For a small Indiana town, having a total of eight generals is a record to be proud of.
During the last part of the 19th Century, Dearborn County became more than just a collection of small hardscrabble farms.
Pork packing and shipping became a big industry for Lawrenceburg, and there were furniture factories, woolen mills, and of course, distilleries. Even tiny New Alsace had its own breweries. For about ten years, Lawrenceburg produced more cigars than anyplace west of the Alleghenies.
In the 1830's, the Whitewater Canal had been built, opening up the interior of Indiana to the possibility of shipping to Lawrenceburg and then on the Ohio River. Its usefulness was short lived. Spring floods washed out the banks over and over and eventually the Canal, and almost the State of Indiana, went bust.
In the 1850's, not one but two railroads were built through Dearborn County. One went from Lawrenceburg northwest through Guilford to Indianapolis, and the other came west from Cincinnati, through Aurora, and then through Milan and on to St. Louis.
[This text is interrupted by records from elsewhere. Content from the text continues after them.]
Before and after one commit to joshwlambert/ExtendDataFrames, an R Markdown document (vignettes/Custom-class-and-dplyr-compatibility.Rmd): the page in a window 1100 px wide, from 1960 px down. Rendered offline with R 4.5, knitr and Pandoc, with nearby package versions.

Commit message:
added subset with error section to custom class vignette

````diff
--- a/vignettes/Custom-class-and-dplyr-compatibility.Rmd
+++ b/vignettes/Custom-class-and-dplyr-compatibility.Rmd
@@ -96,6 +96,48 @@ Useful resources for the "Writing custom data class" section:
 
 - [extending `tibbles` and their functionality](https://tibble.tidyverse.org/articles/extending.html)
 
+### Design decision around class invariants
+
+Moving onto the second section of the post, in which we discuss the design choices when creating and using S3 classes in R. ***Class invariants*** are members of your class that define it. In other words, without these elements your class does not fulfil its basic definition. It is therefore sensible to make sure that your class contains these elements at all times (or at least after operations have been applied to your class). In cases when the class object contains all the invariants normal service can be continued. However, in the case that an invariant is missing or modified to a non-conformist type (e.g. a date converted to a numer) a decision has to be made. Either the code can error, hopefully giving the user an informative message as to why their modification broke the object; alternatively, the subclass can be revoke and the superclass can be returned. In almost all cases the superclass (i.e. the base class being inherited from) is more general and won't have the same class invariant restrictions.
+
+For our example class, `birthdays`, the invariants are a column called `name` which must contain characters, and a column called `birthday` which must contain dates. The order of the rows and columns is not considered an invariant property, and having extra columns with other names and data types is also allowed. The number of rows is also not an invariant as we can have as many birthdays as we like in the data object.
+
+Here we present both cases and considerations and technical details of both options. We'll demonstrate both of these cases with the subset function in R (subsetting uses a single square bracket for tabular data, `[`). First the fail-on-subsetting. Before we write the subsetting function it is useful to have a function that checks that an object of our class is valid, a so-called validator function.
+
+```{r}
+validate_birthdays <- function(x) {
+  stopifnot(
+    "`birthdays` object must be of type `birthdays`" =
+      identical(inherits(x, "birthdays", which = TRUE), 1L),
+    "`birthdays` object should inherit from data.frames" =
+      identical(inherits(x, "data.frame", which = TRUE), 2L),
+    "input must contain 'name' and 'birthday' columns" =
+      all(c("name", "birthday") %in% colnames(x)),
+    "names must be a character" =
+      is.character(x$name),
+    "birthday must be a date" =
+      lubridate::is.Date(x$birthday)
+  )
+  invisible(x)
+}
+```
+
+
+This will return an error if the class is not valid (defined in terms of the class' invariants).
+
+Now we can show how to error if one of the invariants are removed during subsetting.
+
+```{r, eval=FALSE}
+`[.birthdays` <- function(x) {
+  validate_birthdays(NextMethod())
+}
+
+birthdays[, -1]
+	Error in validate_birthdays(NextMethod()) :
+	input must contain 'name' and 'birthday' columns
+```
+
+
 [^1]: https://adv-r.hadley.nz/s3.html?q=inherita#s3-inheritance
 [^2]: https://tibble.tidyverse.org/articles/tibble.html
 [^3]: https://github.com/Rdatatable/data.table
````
In 1854, an enterprising resident of Moores Hill proposed that a real college be established in the town. He found ready backing and soon Moores Hill College was producing generations of ministers, teachers, doctors and other well-schooled professionals. It also produced some fiery supporters of women's suffrage, most notably Florence Burlingame Adkinson, an 1867 gradualte who edited magazines and was known through the United States for her spirited defense of the rights of women.
Moores Hill College was already suffering from financial problems when its main building burned to the ground in 1917. The institution never recovered, and the college was moved to Evansville, where it was renamed Evansville College, now the University of Evansville.
Dearborn County's young men marched off to battle in the Spanish-American War and again in World War I.
Industry was flourishing, and the distilleries offered well-paid jobs, until Prohibition took effect in 1920. Production came to a halt, and hundreds of men were without jobs. Not only did it affect those who worked in the distilleries, but also the coopers who supplied barrels and the farmers who sold their grain to the whiskey makers, even the railroads that transported the finished product.
Families who lived on farms told of relatives from town who managed to exist mainly because they could get free vegetables, eggs and meat from their country cousins.
It was with great relief that residents heard of the end of prohibition and the
silent distilleries re-opened for business. Because of this, Dearborn was
prosperous during the 1930's when much of the country was suffering under the
Great Depression, but ominous clouds were gathering over Europe and by 1940
young men from Dearborn were once again preparing for battle.
Aurora native Elmer Davis was named to head up the Office of War Information. He was a highly respected newscaster.
When the survivors came marching home again, they found a booming economy. New industries arrived, a new power plant was built, and Dearborn County finally got together to build a hospital in the 1950's.
War once again loomed on the horizon, as the United States became a "Police Action" in Korea.
A few years later, Dearborn County was once again called on to send her young men and women, this tome to Vietnam. Eleven of them died.
School reorganization eliminated forever the rivalries that once existed among the county's six high schools. When it was all over, there were only three: East Central, Lawrenceburg, and South Dearborn.
Prompted in part by the construction of I-74 and I-275, residents of Hamilton County, Ohio began discovering the beautiful hills of Dearborn and soon were moving here by the thousands, changing the political landscape and bringing about huge growth to the Sunman-Dearborn School District.
And in the 1990's after a hard fought battle at the polls, Argosy Casino located at Lawrenceburg, offering more than a thousand new jobs, and attracting new hotels and other businesses. Argosy also added millions of dollars to the city and county governments.
Today our young people are once again engaged in a fight for freedom, and Dearborn County is looking toward a bright future of growth combined with an appreciation and preservation of our 200-year-old historic heritage.